TASK TO COMPLETE - A faithful copy of the listing below is required.

** Opening DATA FOR THIS EXERCISE block **

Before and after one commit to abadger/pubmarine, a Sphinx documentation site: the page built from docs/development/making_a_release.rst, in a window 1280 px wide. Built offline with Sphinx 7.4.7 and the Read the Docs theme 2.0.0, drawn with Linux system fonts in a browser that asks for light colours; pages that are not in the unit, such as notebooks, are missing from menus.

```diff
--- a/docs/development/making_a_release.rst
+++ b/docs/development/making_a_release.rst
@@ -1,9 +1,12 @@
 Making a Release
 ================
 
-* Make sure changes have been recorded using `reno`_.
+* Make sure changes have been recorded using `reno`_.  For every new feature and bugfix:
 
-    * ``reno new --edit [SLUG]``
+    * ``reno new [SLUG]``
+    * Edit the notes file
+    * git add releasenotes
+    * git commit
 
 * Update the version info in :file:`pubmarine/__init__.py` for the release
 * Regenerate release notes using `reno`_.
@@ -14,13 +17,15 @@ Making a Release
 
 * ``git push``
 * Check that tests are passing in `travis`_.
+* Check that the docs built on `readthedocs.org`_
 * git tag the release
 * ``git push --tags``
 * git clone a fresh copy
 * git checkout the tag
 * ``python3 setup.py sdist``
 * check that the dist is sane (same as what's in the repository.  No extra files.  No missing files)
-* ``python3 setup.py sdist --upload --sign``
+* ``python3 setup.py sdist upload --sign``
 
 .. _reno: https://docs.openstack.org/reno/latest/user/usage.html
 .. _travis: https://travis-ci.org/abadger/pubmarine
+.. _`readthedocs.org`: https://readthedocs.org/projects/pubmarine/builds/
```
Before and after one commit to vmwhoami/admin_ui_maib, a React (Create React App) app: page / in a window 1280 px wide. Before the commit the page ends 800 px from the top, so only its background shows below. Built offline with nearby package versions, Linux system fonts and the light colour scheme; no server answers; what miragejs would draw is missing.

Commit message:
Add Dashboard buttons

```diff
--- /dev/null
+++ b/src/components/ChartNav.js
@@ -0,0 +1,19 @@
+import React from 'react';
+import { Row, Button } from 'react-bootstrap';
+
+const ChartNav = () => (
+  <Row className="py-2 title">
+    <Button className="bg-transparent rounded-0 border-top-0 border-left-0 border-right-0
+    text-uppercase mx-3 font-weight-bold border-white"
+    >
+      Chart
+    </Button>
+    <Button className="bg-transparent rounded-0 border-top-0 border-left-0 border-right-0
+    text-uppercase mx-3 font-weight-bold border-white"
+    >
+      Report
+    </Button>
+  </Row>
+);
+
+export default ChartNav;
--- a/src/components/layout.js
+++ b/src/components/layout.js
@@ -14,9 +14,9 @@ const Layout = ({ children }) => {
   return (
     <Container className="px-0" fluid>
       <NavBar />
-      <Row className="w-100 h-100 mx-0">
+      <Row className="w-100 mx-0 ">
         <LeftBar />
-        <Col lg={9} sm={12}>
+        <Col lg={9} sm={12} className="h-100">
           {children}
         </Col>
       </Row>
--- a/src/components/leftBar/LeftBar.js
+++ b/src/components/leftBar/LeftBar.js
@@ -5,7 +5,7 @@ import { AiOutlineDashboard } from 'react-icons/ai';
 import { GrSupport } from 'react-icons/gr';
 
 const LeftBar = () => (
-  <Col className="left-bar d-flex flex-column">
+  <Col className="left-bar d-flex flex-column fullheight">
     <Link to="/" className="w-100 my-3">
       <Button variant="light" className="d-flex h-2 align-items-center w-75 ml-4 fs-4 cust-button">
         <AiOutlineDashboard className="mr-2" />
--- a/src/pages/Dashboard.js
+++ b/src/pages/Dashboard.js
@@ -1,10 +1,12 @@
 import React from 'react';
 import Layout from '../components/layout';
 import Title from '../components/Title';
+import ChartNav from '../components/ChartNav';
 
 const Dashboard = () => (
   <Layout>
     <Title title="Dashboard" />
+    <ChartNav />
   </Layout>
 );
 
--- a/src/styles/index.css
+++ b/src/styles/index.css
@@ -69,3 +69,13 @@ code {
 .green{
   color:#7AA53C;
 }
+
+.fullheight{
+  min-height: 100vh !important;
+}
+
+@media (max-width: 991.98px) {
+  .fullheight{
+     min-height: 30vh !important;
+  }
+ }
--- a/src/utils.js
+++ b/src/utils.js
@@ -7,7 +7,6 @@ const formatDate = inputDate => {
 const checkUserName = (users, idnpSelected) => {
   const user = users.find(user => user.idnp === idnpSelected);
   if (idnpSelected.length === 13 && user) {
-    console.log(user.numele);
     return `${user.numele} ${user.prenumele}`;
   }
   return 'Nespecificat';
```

** Closing DATA FOR THIS EXERCISE block **

WRITTEN SOLUTION -
Before and after one commit to abadger/pubmarine, a Sphinx documentation site: the page built from docs/development/making_a_release.rst, in a window 1280 px wide. Built offline with Sphinx 7.4.7 and the Read the Docs theme 2.0.0, drawn with Linux system fonts in a browser that asks for light colours; pages that are not in the unit, such as notebooks, are missing from menus.

```diff
--- a/docs/development/making_a_release.rst
+++ b/docs/development/making_a_release.rst
@@ -1,9 +1,12 @@
 Making a Release
 ================
 
-* Make sure changes have been recorded using `reno`_.
+* Make sure changes have been recorded using `reno`_.  For every new feature and bugfix:
 
-    * ``reno new --edit [SLUG]``
+    * ``reno new [SLUG]``
+    * Edit the notes file
+    * git add releasenotes
+    * git commit
 
 * Update the version info in :file:`pubmarine/__init__.py` for the release
 * Regenerate release notes using `reno`_.
@@ -14,13 +17,15 @@ Making a Release
 
 * ``git push``
 * Check that tests are passing in `travis`_.
+* Check that the docs built on `readthedocs.org`_
 * git tag the release
 * ``git push --tags``
 * git clone a fresh copy
 * git checkout the tag
 * ``python3 setup.py sdist``
 * check that the dist is sane (same as what's in the repository.  No extra files.  No missing files)
-* ``python3 setup.py sdist --upload --sign``
+* ``python3 setup.py sdist upload --sign``
 
 .. _reno: https://docs.openstack.org/reno/latest/user/usage.html
 .. _travis: https://travis-ci.org/abadger/pubmarine
+.. _`readthedocs.org`: https://readthedocs.org/projects/pubmarine/builds/
```
Before and after one commit to vmwhoami/admin_ui_maib, a React (Create React App) app: page / in a window 1280 px wide. Before the commit the page ends 800 px from the top, so only its background shows below. Built offline with nearby package versions, Linux system fonts and the light colour scheme; no server answers; what miragejs would draw is missing.

Commit message:
Add Dashboard buttons

```diff
--- /dev/null
+++ b/src/components/ChartNav.js
@@ -0,0 +1,19 @@
+import React from 'react';
+import { Row, Button } from 'react-bootstrap';
+
+const ChartNav = () => (
+  <Row className="py-2 title">
+    <Button className="bg-transparent rounded-0 border-top-0 border-left-0 border-right-0
+    text-uppercase mx-3 font-weight-bold border-white"
+    >
+      Chart
+    </Button>
+    <Button className="bg-transparent rounded-0 border-top-0 border-left-0 border-right-0
+    text-uppercase mx-3 font-weight-bold border-white"
+    >
+      Report
+    </Button>
+  </Row>
+);
+
+export default ChartNav;
--- a/src/components/layout.js
+++ b/src/components/layout.js
@@ -14,9 +14,9 @@ const Layout = ({ children }) => {
   return (
     <Container className="px-0" fluid>
       <NavBar />
-      <Row className="w-100 h-100 mx-0">
+      <Row className="w-100 mx-0 ">
         <LeftBar />
-        <Col lg={9} sm={12}>
+        <Col lg={9} sm={12} className="h-100">
           {children}
         </Col>
       </Row>
--- a/src/components/leftBar/LeftBar.js
+++ b/src/components/leftBar/LeftBar.js
@@ -5,7 +5,7 @@ import { AiOutlineDashboard } from 'react-icons/ai';
 import { GrSupport } from 'react-icons/gr';
 
 const LeftBar = () => (
-  <Col className="left-bar d-flex flex-column">
+  <Col className="left-bar d-flex flex-column fullheight">
     <Link to="/" className="w-100 my-3">
       <Button variant="light" className="d-flex h-2 align-items-center w-75 ml-4 fs-4 cust-button">
         <AiOutlineDashboard className="mr-2" />
--- a/src/pages/Dashboard.js
+++ b/src/pages/Dashboard.js
@@ -1,10 +1,12 @@
 import React from 'react';
 import Layout from '../components/layout';
 import Title from '../components/Title';
+import ChartNav from '../components/ChartNav';
 
 const Dashboard = () => (
   <Layout>
     <Title title="Dashboard" />
+    <ChartNav />
   </Layout>
 );
 
--- a/src/styles/index.css
+++ b/src/styles/index.css
@@ -69,3 +69,13 @@ code {
 .green{
   color:#7AA53C;
 }
+
+.fullheight{
+  min-height: 100vh !important;
+}
+
+@media (max-width: 991.98px) {
+  .fullheight{
+     min-height: 30vh !important;
+  }
+ }
--- a/src/utils.js
+++ b/src/utils.js
@@ -7,7 +7,6 @@ const formatDate = inputDate => {
 const checkUserName = (users, idnpSelected) => {
   const user = users.find(user => user.idnp === idnpSelected);
   if (idnpSelected.length === 13 && user) {
-    console.log(user.numele);
     return `${user.numele} ${user.prenumele}`;
   }
   return 'Nespecificat';
```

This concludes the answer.